An emotional Shady's Hometown Tavern owner Kris Schiffler notifies the gathering of supporters and patrons that he will not be opening his Albany, Minn. establishment Monday as previously planned on the advice of his attorney.
Paul Middlestaedt for MPR News

Stearns County Judge William Cashman granted Minnesota Attorney General Keith Ellison’s request for a restraining order Monday. The judge ordered Schiffler not to defy Gov. Tim Walz’s executive order that forbids in-person dining at state bars and restaurants.

“Don’t tell me this is about money,” Schiffler told the crowd gathered outside his bar. “This never has been about money. It’s about freedom. It’s about opening our bars, you guys. It’s about opening our restaurants, our salons.”

He handed out to-go menus to the crowd, and thanked them for their support, saying he’ll still need it.

“This is a fight for the small businesses," he said.

Minnesota’s 52-day stay-at-home order, put in place in March to slow the spread of the coronavirus, expired Sunday night, but bars and restaurants are still required to offer takeout only. Schiffler said in a Facebook video posted Sunday that the hospitality industry has suffered enough during the pandemic. He’s raised nearly $175,000 on a GoFundMe site to challenge the state.

“We are using it for our attorney, but our attorney’s fight right now is to get rid of the whole thing, not just bars and restaurants,” Schiffler said in the video. “We’re talking salon owners, and houseboat owners and resort owners. Every kind of small business. These guys, everybody’s ready to go. We’re prepared.”

A line of people form around a restaurant.
Supports of Shady's Hometown Tavern line Railroad Ave. in Albany, Minn. in anticipation that owner Kris Schiffler would open his establishment Monday.
Paul Middlestaedt for MPR News

Watching from across the street were Pete Desautel and Janet Desmarais of Albany, who own a car dealership in nearby Avon. They said they support Schiffler because the stay-at-home order was unfairly hurting small business owners.“

Either you close them all, or you open them all, period,” Desautel said. “You can’t let big-box stores and everybody else get rich during this while these guys are suffering.”

“I see every day multiple businesses choosing to close their doors because they cannot sustain [being closed],” Desmarais said. “And that’s what you hate seeing.”

Ellison asked in a Stearns County District Court filing for an emergency injunction and a $25,000 fine to prevent Schiffler from opening.

Stearns County has seen the second-highest number of confirmed COVID-19 cases in the state, behind only Hennepin County.

A statement issued by Ellison on Sunday said his office has already warned a handful of other bar owners not to defy the state’s order closing bars and restaurants.

Ellison said most have indicated they will comply.

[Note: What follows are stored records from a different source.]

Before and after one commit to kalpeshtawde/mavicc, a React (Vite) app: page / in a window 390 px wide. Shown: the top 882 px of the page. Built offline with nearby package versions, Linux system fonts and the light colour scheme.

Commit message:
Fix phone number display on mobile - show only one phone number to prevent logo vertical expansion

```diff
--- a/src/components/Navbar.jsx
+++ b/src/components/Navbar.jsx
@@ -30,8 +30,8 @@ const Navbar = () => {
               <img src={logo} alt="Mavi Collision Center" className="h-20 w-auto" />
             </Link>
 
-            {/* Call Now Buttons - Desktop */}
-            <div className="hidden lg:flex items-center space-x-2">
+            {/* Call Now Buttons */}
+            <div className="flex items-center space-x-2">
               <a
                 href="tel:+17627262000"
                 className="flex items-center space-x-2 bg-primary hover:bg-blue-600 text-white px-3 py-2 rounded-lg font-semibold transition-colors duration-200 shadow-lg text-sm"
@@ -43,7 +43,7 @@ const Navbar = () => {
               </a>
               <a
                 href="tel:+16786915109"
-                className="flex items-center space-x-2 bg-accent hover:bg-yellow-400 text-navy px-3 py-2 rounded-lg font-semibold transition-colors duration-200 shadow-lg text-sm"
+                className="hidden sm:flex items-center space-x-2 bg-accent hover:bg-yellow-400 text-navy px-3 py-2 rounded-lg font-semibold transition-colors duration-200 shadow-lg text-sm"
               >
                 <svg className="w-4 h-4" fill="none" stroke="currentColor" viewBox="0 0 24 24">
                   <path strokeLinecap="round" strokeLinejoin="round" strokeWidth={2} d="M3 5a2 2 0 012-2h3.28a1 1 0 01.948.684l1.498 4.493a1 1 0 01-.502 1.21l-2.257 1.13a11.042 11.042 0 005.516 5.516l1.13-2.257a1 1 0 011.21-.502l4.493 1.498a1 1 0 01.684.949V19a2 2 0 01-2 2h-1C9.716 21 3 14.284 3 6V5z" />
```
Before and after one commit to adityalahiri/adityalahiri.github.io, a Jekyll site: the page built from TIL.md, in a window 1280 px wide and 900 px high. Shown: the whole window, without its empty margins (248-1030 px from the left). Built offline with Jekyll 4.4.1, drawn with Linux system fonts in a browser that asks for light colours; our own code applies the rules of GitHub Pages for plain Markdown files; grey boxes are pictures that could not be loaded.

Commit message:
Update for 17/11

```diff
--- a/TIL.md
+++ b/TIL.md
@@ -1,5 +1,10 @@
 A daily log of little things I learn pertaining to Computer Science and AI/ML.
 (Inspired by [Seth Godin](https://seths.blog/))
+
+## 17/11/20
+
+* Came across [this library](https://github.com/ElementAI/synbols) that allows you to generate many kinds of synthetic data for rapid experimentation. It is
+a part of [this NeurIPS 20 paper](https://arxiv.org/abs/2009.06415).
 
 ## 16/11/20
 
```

“My office has the duty to enforce the law and the Governor’s order, to protect Minnesotans’ health, and to protect businesses that are complying with the order from unfair competition. I take that duty seriously,” Ellison said in the statement.

Republicans in the state House of Representatives sent Ellison a letter urging him not to fine people defying the order.

“At a time when the federal government is trying desperately to help our businesses, it appears our Attorney General's office is threatening to keep them down,” said the letter from Republicans, led by Rep. Ron Kresha, of Little Falls. The letter says lawmakers may consider deducting the proceeds of any fines from the attorney general’s budget the next time it comes before the Legislature.

A court hearing is scheduled for Friday in the case.